Company coming–a chance to use my new cookbook and alter a recipe to fit the needs of a diabetic guest–This was an opportunity.
The recipe for Marble Cake didn’t have a lot of sugar, and I could use artificial sweetener for part of that. I could leave one slice free of the sweet chocolate topping for my diabetic guest.
This would be a snap. After all, I’d made several marble cakes in junior high to enter a cake baking contest. A boy I knew even came to watch me make the frosting. I didn’t win, but I remembered how to swirl the chocolate batter just so into the white batter.
Now it made practical sense to use the cake flour my daughter’s roommate gave me when she moved out. I wondered a bit at the slight discoloration near the corner of the box, but carefully spooned the cake flour into my sifter with the baking powder and salt. Then I started sifting it.
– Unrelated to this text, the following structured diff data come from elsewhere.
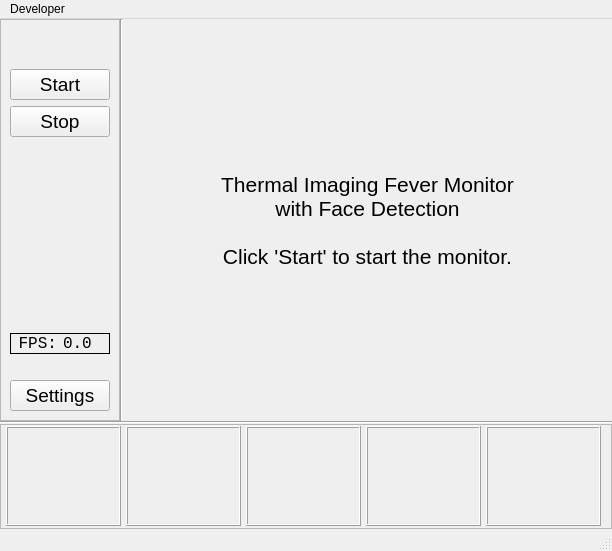
First picture: the form in qtgui/ui/MainWindow.ui, repository dev-chip/fever-monitor, before the edit.
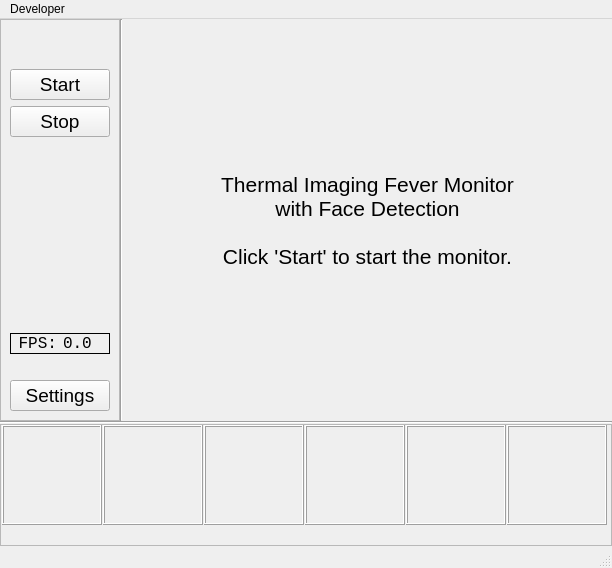
Second picture: the form after the edit.

Commit message: Implemented display of face threshold temperature violations.

Patch:
```diff
--- a/qtgui/ui/MainWindow.ui
+++ b/qtgui/ui/MainWindow.ui
@@ -7,7 +7,7 @@
     <x>0</x>
     <y>0</y>
     <width>612</width>
-    <height>551</height>
+    <height>568</height>
    </rect>
   </property>
   <property name="windowTitle">
@@ -301,7 +301,7 @@
       <property name="minimumSize">
        <size>
         <width>300</width>
-        <height>105</height>
+        <height>122</height>
        </size>
       </property>
       <property name="frameShape">
@@ -310,10 +310,7 @@
       <property name="frameShadow">
        <enum>QFrame::Raised</enum>
       </property>
-      <layout class="QHBoxLayout" name="horizontalLayout_2">
-       <property name="spacing">
-        <number>0</number>
-       </property>
+      <layout class="QGridLayout" name="gridLayout_7">
        <property name="leftMargin">
         <number>0</number>
        </property>
@@ -326,11 +323,14 @@
        <property name="bottomMargin">
         <number>0</number>
        </property>
-       <item>
-        <widget class="QFrame" name="frame_4">
+       <property name="spacing">
+        <number>0</number>
+       </property>
+       <item row="0" column="4">
+        <widget class="QFrame" name="frame_face_5">
          <property name="minimumSize">
           <size>
-           <width>115</width>
+           <width>90</width>
            <height>100</height>
           </size>
          </property>
@@ -346,13 +346,37 @@
          <property name="frameShadow">
           <enum>QFrame::Raised</enum>
          </property>
+         <layout class="QGridLayout" name="gridLayout_5">
+          <property name="leftMargin">
+           <number>0</number>
+          </property>
+          <property name="topMargin">
+           <number>0</number>
+          </property>
+          <property name="rightMargin">
+           <number>0</number>
+          </property>
+          <property name="bottomMargin">
+           <number>0</number>
+          </property>
+          <item row="0" column="0">
+           <widget class="QLabel" name="label_face_5">
+            <property name="text">
+             <string/>
+            </property>
+            <property name="alignment">
+             <set>Qt::AlignCenter</set>
+            </property>
+           </widget>
+          </item>
+         </layout>
         </widget>
        </item>
-       <item>
-        <widget class="QFrame" name="frame_6">
+       <item row="0" column="2">
+        <widget class="QFrame" name="frame_face_3">
          <property name="minimumSize">
           <size>
-           <width>115</width>
+           <width>90</width>
            <height>100</height>
           </size>
          </property>
@@ -368,13 +392,37 @@
          <property name="frameShadow">
           <enum>QFrame::Raised</enum>
          </property>
+         <layout class="QGridLayout" name="gridLayout_3">
+          <property name="leftMargin">
+           <number>0</number>
+          </property>
+          <property name="topMargin">
+           <number>0</number>
+          </property>
+          <property name="rightMargin">
+           <number>0</number>
+          </property>
+          <property name="bottomMargin">
+           <number>0</number>
+          </property>
+          <item row="0" column="0">
+           <widget class="QLabel" name="label_face_3">
+            <property name="text">
+             <string/>
+            </property>
+            <property name="alignment">
+             <set>Qt::AlignCenter</set>
+            </property>
+           </widget>
+          </item>
+         </layout>
         </widget>
        </item>
-       <item>
-        <widget class="QFrame" name="frame_7">
+       <item row="0" column="1">
+        <widget class="QFrame" name="frame_face_2">
          <property name="minimumSize">
           <size>
-           <width>115</width>
+           <width>90</width>
            <height>100</height>
           </size>
          </property>
@@ -390,13 +438,37 @@
          <property name="frameShadow">
           <enum>QFrame::Raised</enum>
          </property>
+         <layout class="QGridLayout" name="gridLayout_2">
+          <property name="leftMargin">
+           <number>0</number>
+          </property>
+          <property name="topMargin">
+           <number>0</number>
+          </property>
+          <property name="rightMargin">
+           <number>0</number>
+          </property>
+          <property name="bottomMargin">
+           <number>0</number>
+          </property>
+          <item row="0" column="0">
+           <widget class="QLabel" name="label_face_2">
+            <property name="text">
+             <string/>
+            </property>
+            <property name="alignment">
+             <set>Qt::AlignCenter</set>
+            </property>
+           </widget>
+          </item>
+         </layout>
         </widget>
        </item>
-       <item>
-        <widget class="QFrame" name="frame_9">
+       <item row="0" column="5">
+        <widget class="QFrame" name="frame_face_6">
          <property name="minimumSize">
           <size>
-           <width>115</width>
+           <width>90</width>
            <height>100</height>
           </size>
          </property>
@@ -412,13 +484,37 @@
          <property name="frameShadow">
           <enum>QFrame::Raised</enum>
          </property>
+         <layout class="QGridLayout" name="gridLayout_6">
+          <property name="leftMargin">
+           <number>0</number>
+          </property>
+          <property name="topMargin">
+           <number>0</number>
+          </property>
+          <property name="rightMargin">
+           <number>0</number>
+          </property>
+          <property name="bottomMargin">
+           <number>0</number>
+          </property>
+          <item row="0" column="0">
+           <widget class="QLabel" name="label_face_6">
+            <property name="text">
+             <string/>
+            </property>
+            <property name="alignment">
+             <set>Qt::AlignCenter</set>
+            </property>
+           </widget>
+          </item>
+         </layout>
         </widget>
        </item>
-       <item>
-        <widget class="QFrame" name="frame_8">
+       <item row="0" column="3">
+        <widget class="QFrame" name="frame_face_4">
          <property name="minimumSize">
           <size>
-           <width>115</width>
+           <width>90</width>
            <height>100</height>
           </size>
          </property>
@@ -434,8 +530,459 @@
          <property name="frameShadow">
           <enum>QFrame::Raised</enum>
          </property>
+         <layout class="QGridLayout" name="gridLayout_4">
+          <property name="leftMargin">
+           <number>0</number>
+          </property>
+          <property name="topMargin">
+           <number>0</number>
+          </property>
+          <property name="rightMargin">
+           <number>0</number>
+          </property>
+          <property name="bottomMargin">
+           <number>0</number>
+          </property>
+          <item row="0" column="0">
+           <widget class="QLabel" name="label_face_4">
+            <property name="text">
+             <string/>
+            </property>
+            <property name="alignment">
+             <set>Qt::AlignCenter</set>
+            </property>
+           </widget>
+          </item>
+         </layout>
         </widget>
        </item>
+       <item row="0" column="0">
+        <widget class="QFrame" name="frame_face_1">
+         <property name="minimumSize">
+          <size>
+           <width>90</width>
+           <height>100</height>
+          </size>
+         </property>
+         <property name="maximumSize">
+          <size>
+           <width>100</width>
+           <height>100</height>
+          </size>
+         </property>
+         <property name="frameShape">
+          <enum>QFrame::Box</enum>
+         </property>
+         <property name="frameShadow">
+          <enum>QFrame::Raised</enum>
+         </property>
+         <layout class="QGridLayout" name="gridLayout">
+          <property name="leftMargin">
+           <number>0</number>
+          </property>
+          <property name="topMargin">
+           <number>0</number>
+          </property>
+          <property name="rightMargin">
+           <number>0</number>
+          </property>
+          <property name="bottomMargin">
+           <number>0</number>
+          </property>
+          <item row="0" column="0">
+           <widget class="QLabel" name="label_face_1">
+            <property name="styleSheet">
+             <string notr="true"/>
+            </property>
+            <property name="text">
+             <string/>
+            </property>
+            <property name="alignment">
+             <set>Qt::AlignCenter</set>
+            </property>
+           </widget>
+          </item>
+         </layout>
+        </widget>
+       </item>
+       <item row="1" column="2">
+        <layout class="QHBoxLayout" name="horizontalLayout_5">
+         <item>
+          <spacer name="horizontalSpacer_5">
+           <property name="orientation">
+            <enum>Qt::Horizontal</enum>
+           </property>
+           <property name="sizeType">
+            <enum>QSizePolicy::Minimum</enum>
+           </property>
+           <property name="sizeHint" stdset="0">
+            <size>
+             <width>10</width>
+             <height>10</height>
+            </size>
+           </property>
+          </spacer>
+         </item>
+         <item>
+          <widget class="QLabel" name="label_face_temp_3">
+           <property name="sizePolicy">
+            <sizepolicy hsizetype="Fixed" vsizetype="Fixed">
+             <horstretch>0</horstretch>
+             <verstretch>0</verstretch>
+            </sizepolicy>
+           </property>
+           <property name="minimumSize">
+            <size>
+             <width>60</width>
+             <height>18</height>
+            </size>
+           </property>
+           <property name="font">
+            <font>
+             <pointsize>10</pointsize>
+            </font>
+           </property>
+           <property name="text">
+            <string/>
+           </property>
+           <property name="alignment">
+            <set>Qt::AlignCenter</set>
+           </property>
+          </widget>
+         </item>
+         <item>
+          <spacer name="horizontalSpacer_6">
+           <property name="orientation">
+            <enum>Qt::Horizontal</enum>
+           </property>
+           <property name="sizeType">
+            <enum>QSizePolicy::Minimum</enum>
+           </property>
+           <property name="sizeHint" stdset="0">
+            <size>
+             <width>10</width>
+             <height>10</height>
+            </size>
+           </property>
+          </spacer>
+         </item>
+        </layout>
+       </item>
+       <item row="1" column="3">
+        <layout class="QHBoxLayout" name="horizontalLayout_2">
+         <item>
+          <spacer name="horizontalSpacer">
+           <property name="orientation">
+            <enum>Qt::Horizontal</enum>
+           </property>
+           <property name="sizeType">
+            <enum>QSizePolicy::Minimum</enum>
+           </property>
+           <property name="sizeHint" stdset="0">
+            <size>
+             <width>5</width>
+             <height>10</height>
+            </size>
+           </property>
+          </spacer>
+         </item>
+         <item>
+          <widget class="QLabel" name="label_face_temp_4">
+           <property name="sizePolicy">
+            <sizepolicy hsizetype="Fixed" vsizetype="Fixed">
+             <horstretch>0</horstretch>
+             <verstretch>0</verstretch>
+            </sizepolicy>
+           </property>
+           <property name="minimumSize">
+            <size>
+             <width>60</width>
+             <height>18</height>
+            </size>
+           </property>
+           <property name="font">
+            <font>
+             <pointsize>10</pointsize>
+            </font>
+           </property>
+           <property name="text">
+            <string/>
+           </property>
+           <property name="alignment">
+            <set>Qt::AlignCenter</set>
+           </property>
+          </widget>
+         </item>
+         <item>
+          <spacer name="horizontalSpacer_2">
+           <property name="orientation">
+            <enum>Qt::Horizontal</enum>
+           </property>
+           <property name="sizeType">
+            <enum>QSizePolicy::Minimum</enum>
+           </property>
+           <property name="sizeHint" stdset="0">
+            <size>
+             <width>5</width>
+             <height>10</height>
+            </size>
+           </property>
+          </spacer>
+         </item>
+        </layout>
+       </item>
+       <item row="1" column="0">
+        <layout class="QHBoxLayout" name="horizontalLayout_6">
+         <item>
+          <spacer name="horizontalSpacer_3">
+           <property name="orientation">
+            <enum>Qt::Horizontal</enum>
+           </property>
+           <property name="sizeType">
+            <enum>QSizePolicy::Minimum</enum>
+           </property>
+           <property name="sizeHint" stdset="0">
+            <size>
+             <width>5</width>
+             <height>10</height>
+            </size>
+           </property>
+          </spacer>
+         </item>
+         <item>
+          <widget class="QLabel" name="label_face_temp_1">
+           <property name="sizePolicy">
+            <sizepolicy hsizetype="Fixed" vsizetype="Fixed">
+             <horstretch>0</horstretch>
+             <verstretch>0</verstretch>
+            </sizepolicy>
+           </property>
+           <property name="minimumSize">
+            <size>
+             <width>60</width>
+             <height>18</height>
+            </size>
+           </property>
+           <property name="font">
+            <font>
+             <pointsize>10</pointsize>
+            </font>
+           </property>
+           <property name="text">
+            <string/>
+           </property>
+           <property name="alignment">
+            <set>Qt::AlignCenter</set>
+           </property>
+          </widget>
+         </item>
+         <item>
+          <spacer name="horizontalSpacer_4">
+           <property name="orientation">
+            <enum>Qt::Horizontal</enum>
+           </property>
+           <property name="sizeType">
+            <enum>QSizePolicy::Minimum</enum>
+           </property>
+           <property name="sizeHint" stdset="0">
+            <size>
+             <width>5</width>
+             <height>10</height>
+            </size>
+           </property>
+          </spacer>
+         </item>
+        </layout>
+       </item>
+       <item row="1" column="1">
+        <layout class="QHBoxLayout" name="horizontalLayout_7">
+         <item>
+          <spacer name="horizontalSpacer_7">
+           <property name="orientation">
+            <enum>Qt::Horizontal</enum>
+           </property>
+           <property name="sizeType">
+            <enum>QSizePolicy::Minimum</enum>
+           </property>
+           <property name="sizeHint" stdset="0">
+            <size>
+             <width>5</width>
+             <height>10</height>
+            </size>
+           </property>
+          </spacer>
+         </item>
+         <item>
+          <widget class="QLabel" name="label_face_temp_2">
+           <property name="sizePolicy">
+            <sizepolicy hsizetype="Fixed" vsizetype="Fixed">
+             <horstretch>0</horstretch>
+             <verstretch>0</verstretch>
+            </sizepolicy>
+           </property>
+           <property name="minimumSize">
+            <size>
+             <width>60</width>
+             <height>18</height>
+            </size>
+           </property>
+           <property name="font">
+            <font>
+             <pointsize>10</pointsize>
+            </font>
+           </property>
+           <property name="text">
+            <string/>
+           </property>
+           <property name="alignment">
+            <set>Qt::AlignCenter</set>
+           </property>
+          </widget>
+         </item>
+         <item>
+          <spacer name="horizontalSpacer_8">
+           <property name="orientation">
+            <enum>Qt::Horizontal</enum>
+           </property>
+           <property name="sizeType">
+            <enum>QSizePolicy::Minimum</enum>
+           </property>
+           <property name="sizeHint" stdset="0">
+            <size>
+             <width>5</width>
+             <height>10</height>
+            </size>
+           </property>
+          </spacer>
+         </item>
+        </layout>
+       </item>
+       <item row="1" column="4">
+        <layout class="QHBoxLayout" name="horizontalLayout_8">
+         <item>
+          <spacer name="horizontalSpacer_9">
+           <property name="orientation">
+            <enum>Qt::Horizontal</enum>
+           </property>
+           <property name="sizeType">
+            <enum>QSizePolicy::Minimum</enum>
+           </property>
+           <property name="sizeHint" stdset="0">
+            <size>
+             <width>5</width>
+             <height>10</height>
+            </size>
+           </property>
+          </spacer>
+         </item>
+         <item>
+          <widget class="QLabel" name="label_face_temp_5">
+           <property name="sizePolicy">
+            <sizepolicy hsizetype="Fixed" vsizetype="Fixed">
+             <horstretch>0</horstretch>
+             <verstretch>0</verstretch>
+            </sizepolicy>
+           </property>
+           <property name="minimumSize">
+            <size>
+             <width>60</width>
+             <height>18</height>
+            </size>
+           </property>
+           <property name="font">
+            <font>
+             <pointsize>10</pointsize>
+            </font>
+           </property>
+           <property name="text">
+            <string/>
+           </property>
+           <property name="alignment">
+            <set>Qt::AlignCenter</set>
+           </property>
+          </widget>
+         </item>
+         <item>
+          <spacer name="horizontalSpacer_10">
+           <property name="orientation">
+            <enum>Qt::Horizontal</enum>
+           </property>
+           <property name="sizeType">
+            <enum>QSizePolicy::Minimum</enum>
+           </property>
+           <property name="sizeHint" stdset="0">
+            <size>
+             <width>5</width>
+             <height>10</height>
+            </size>
+           </property>
+          </spacer>
+         </item>
+        </layout>
+       </item>
+       <item row="1" column="5">
+        <layout class="QHBoxLayout" name="horizontalLayout_9">
+         <item>
+          <spacer name="horizontalSpacer_11">
+           <property name="orientation">
+            <enum>Qt::Horizontal</enum>
+           </property>
+           <property name="sizeType">
+            <enum>QSizePolicy::Minimum</enum>
+           </property>
+           <property name="sizeHint" stdset="0">
+            <size>
+             <width>5</width>
+             <height>10</height>
+            </size>
+           </property>
+          </spacer>
+         </item>
+         <item>
+          <widget class="QLabel" name="label_face_temp_6">
+           <property name="sizePolicy">
+            <sizepolicy hsizetype="Fixed" vsizetype="Fixed">
+             <horstretch>0</horstretch>
+             <verstretch>0</verstretch>
+            </sizepolicy>
+           </property>
+           <property name="minimumSize">
+            <size>
+             <width>60</width>
+             <height>18</height>
+            </size>
+           </property>
+           <property name="font">
+            <font>
+             <pointsize>10</pointsize>
+            </font>
+           </property>
+           <property name="text">
+            <string/>
+           </property>
+           <property name="alignment">
+            <set>Qt::AlignCenter</set>
+           </property>
+          </widget>
+         </item>
+         <item>
+          <spacer name="horizontalSpacer_12">
+           <property name="orientation">
+            <enum>Qt::Horizontal</enum>
+           </property>
+           <property name="sizeType">
+            <enum>QSizePolicy::Minimum</enum>
+           </property>
+           <property name="sizeHint" stdset="0">
+            <size>
+             <width>5</width>
+             <height>10</height>
+            </size>
+           </property>
+          </spacer>
+         </item>
+        </layout>
+       </item>
       </layout>
      </widget>
     </item>
```
The commit also changes 5 other files.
To my horror I saw little brown specks in the bowl, and one of them was moving. Weevils! I remembered why old recipes always said to sift flour first–to sift out the weevils. Upon examining my sifter, I saw a hole in the bottom. I dashed for the scotch tape and covered the hole. I then sifted the flour, salt and baking powder into the mixture of sugar milk, oil and vanilla extract.
But the Scotch tape hadn’t prevented the weevils from going through. I found a finer sifter that fitted on top of a measuring cup and filled the cup with flour. Then I tried to shake the flour mixture out. Hardly anything came out. This could take all day, and I needed to get dressed for church.
Ignoring my practical self, I threw the half mixed batter in the garbage disposal and the box of cake flour in the trash. Then I started over from scratch. Finally I slid the cake into the oven. Melting chocolate chips with Cool Whip seemed wasteful, but the chocolate glaze was thick and tasted good. The cake turned out okay, but seemed a little dry where there wasn’t any chocolate glaze. I think I’ll try something else next time–and oh yes, I’ll buy a new sifter.